Stay informed with the
NEW Casino City Times newsletter!
Best of Alan Krigman
Playing It Smart: Playing multiple spots at blackjack24 August 2009
Some blackjack buffs enjoy playing multiple spots simultaneously. Few have more than intuition and specious logic about their preference. Mostly, their explanations have to do with things like "you get more action," "you make more on hot shoes," "wins on one side can offset losses on the other when the game is cold," or "you change the flow of the cards, which may turn a losing shoe into a winner." Card counters have other reasons, principally involving getting a greater share of the good cards and increasing total wagers under favorable conditions.
From the standpoint of edge, on a round-by-round basis, one spot at $10 is the same as two spots at $5 each. Pretend a player follows good Basic Strategy with the usual rules. Edge is 0.5 percent so the house averages $0.05 per round either way.
When time enters the picture, the impact of edge differs in the two cases. This, because rounds per hour decrease as more spots are executed. Say, for instance, three solid citizens are at a table. If each bets on a single spot, roughly 100 rounds will be dealt per hour. That's 300 hands apiece in three hours. At 0.5 percent of $10, these players will each donate $15 to the casino mortgage fund. Were one of those folks to bet on two spots, the decision rate would fall to about 80 rounds per hour 240 in three hours. The theoretical loss due to edge for the person on the two spots, assuming $5 each, would still be $0.05 per round but would drop to 240 x 0.005 x 2 x $5 or $12 for the session.
In the statistically short span of a session or casino visit, bettors essentially don't notice losses due to edge. They're far more strongly influenced by the bankroll swings induced by volatility. In this regard, the impact of single or multiple hands differs round-by-round as well as during a session.
Spreading the same total across several hands reduces swings. The characteristic bankroll change (precisely, "standard deviation") is $11.30 for a single $10 hand and $9.42 for two $5 hands at the same table.
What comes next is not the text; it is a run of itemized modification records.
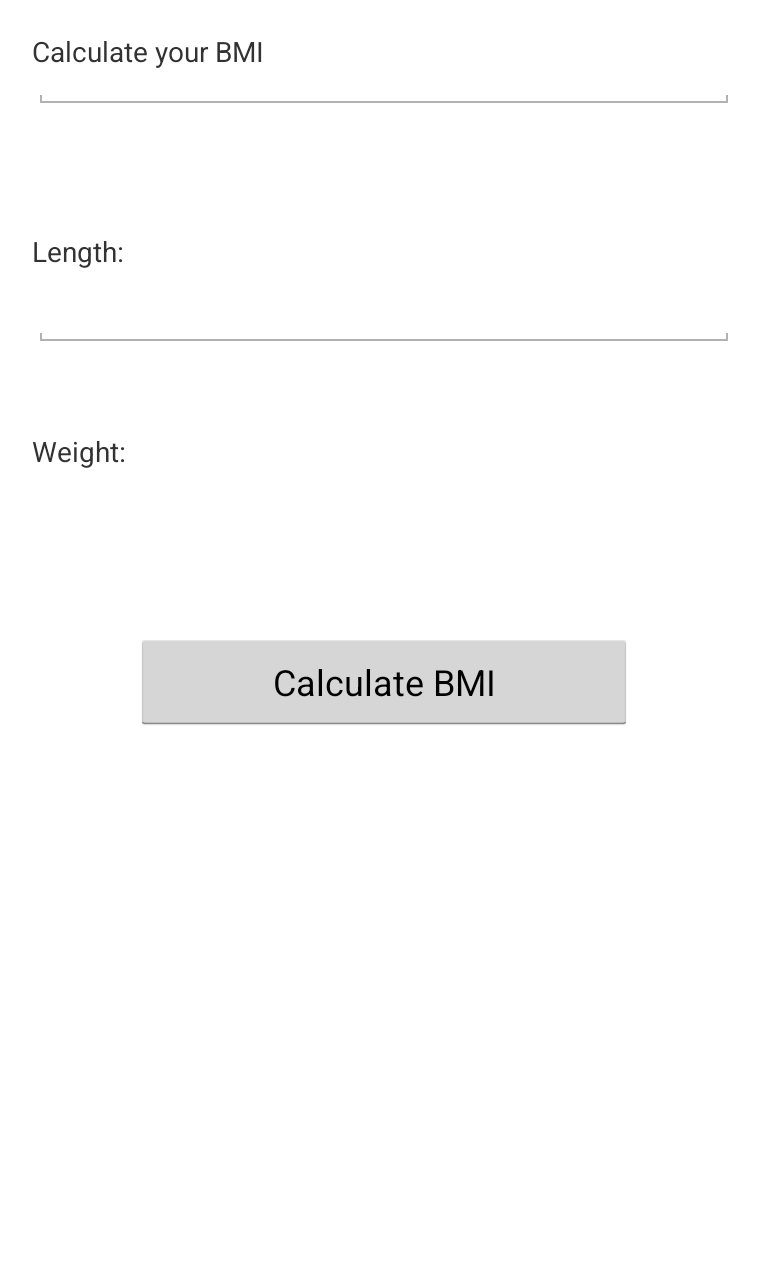
Repository: me222rs/AndroidLab1
Layout: BMI/res/layout/activity_main.xml
The author's editor kept a copy of each file at every save. The layout is drawn from the files as they stood at one save, then again after the next save.
It is drawn on a 768 x 1280 px phone screen (xhdpi) without system bars, with theme AppTheme; the app's code is not run.

Above is the layout before, as saved 2014-11-17 10:40:23.

After the next save:
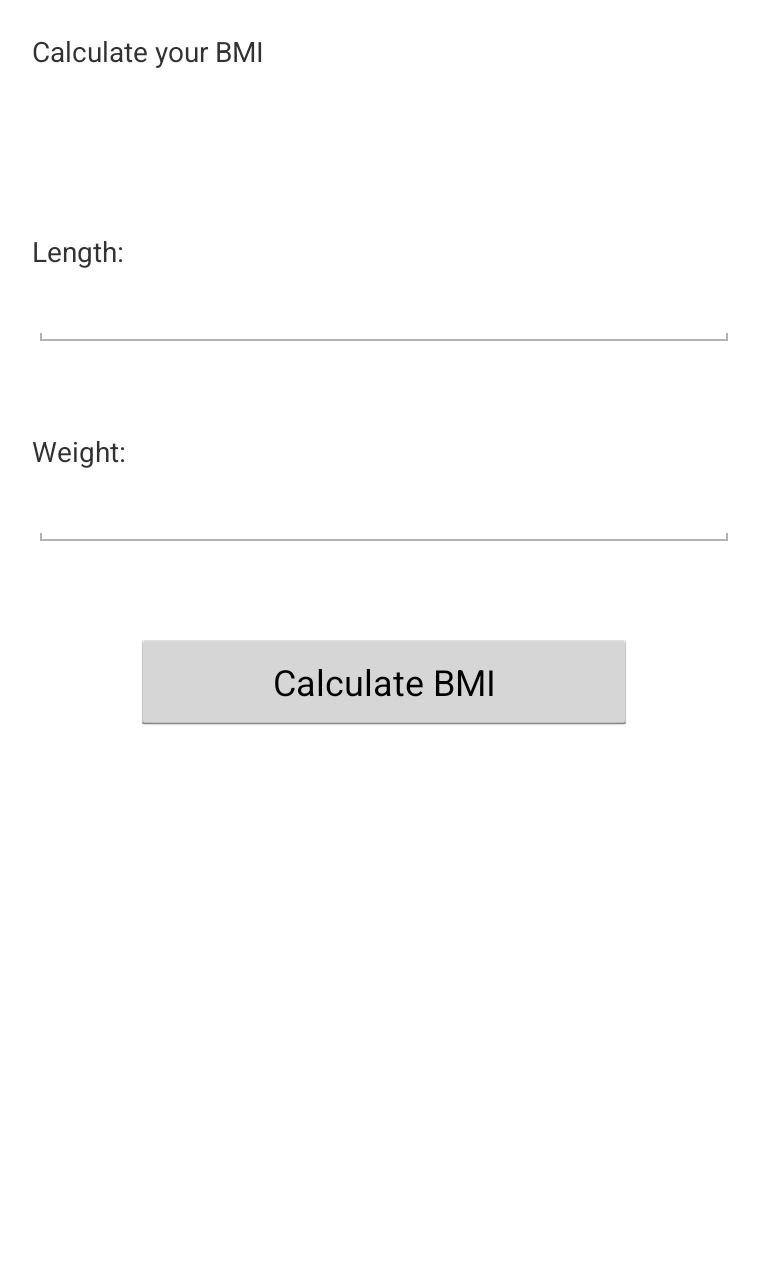
Saved 2 min 13 s later.
--- a/BMI/res/layout/activity_main.xml
+++ b/BMI/res/layout/activity_main.xml
@@ -39,6 +39,7 @@
         android:layout_marginTop="200dp"/>
 
         <EditText android:id="@+id/weight"
+        android:layout_below="@id/weightLabel"
         android:inputType="number"
 		android:layout_width="match_parent"
 		android:layout_height="wrap_content"/>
Over the 300 rounds the bettor on a single spot under the cited conditions would typically get in three hours, a normal bankroll up- or down-swing might be about $195. For the 240 rounds played on two spots, it would be approximately $145.
One implication of the difference in volatility is that chances of remaining in action for a given time duration improves markedly on any given bankroll by distributing a wager across several hands, as opposed to risking it all on a single spot. As an example, the chance of surviving for three hours on a $250 stake, with $10 on one spot, is 78 percent. Splitting the $10 evenly across two spots raises this to 90 percent.
Another consequence of playing multiple spots is that the likelihood of earning a desired profit before going belly-up on any stake decreases slightly when a given total gets spread out. The chance of doubling before losing $250 with $10 on one spot is 45 percent; it's 43 percent with $5 on each of two spots.
Here's an alternate way of viewing these phenomena. Spreading allows the total at risk to be raised modestly without seriously affecting the chance of lasting for a desired session period or of reaching a profit target before biting the dust.
Going from $10 on one spot to $7 on each of two, the chance of survival decreases only from 78 to 75 percent. The same change barely reduces the chance of doubling before losing a $250 bankroll the decline is a mere quarter of a percentage point.
The good news is that the choice of playing one or multiple spots in various ways gives blackjack aficionados the opportunity to decide which they consider more important: the chance of getting their money's worth of action during a casino visit, or of reaching some profit target before busting out. They bad news is they can't have it both ways. The beloved bard, Sumner A Ingmark, cleverly captured this conundrum in his cogent couplet:
Aggressive bettors make big bucks, but well may bust out trying,
Best of Alan Krigman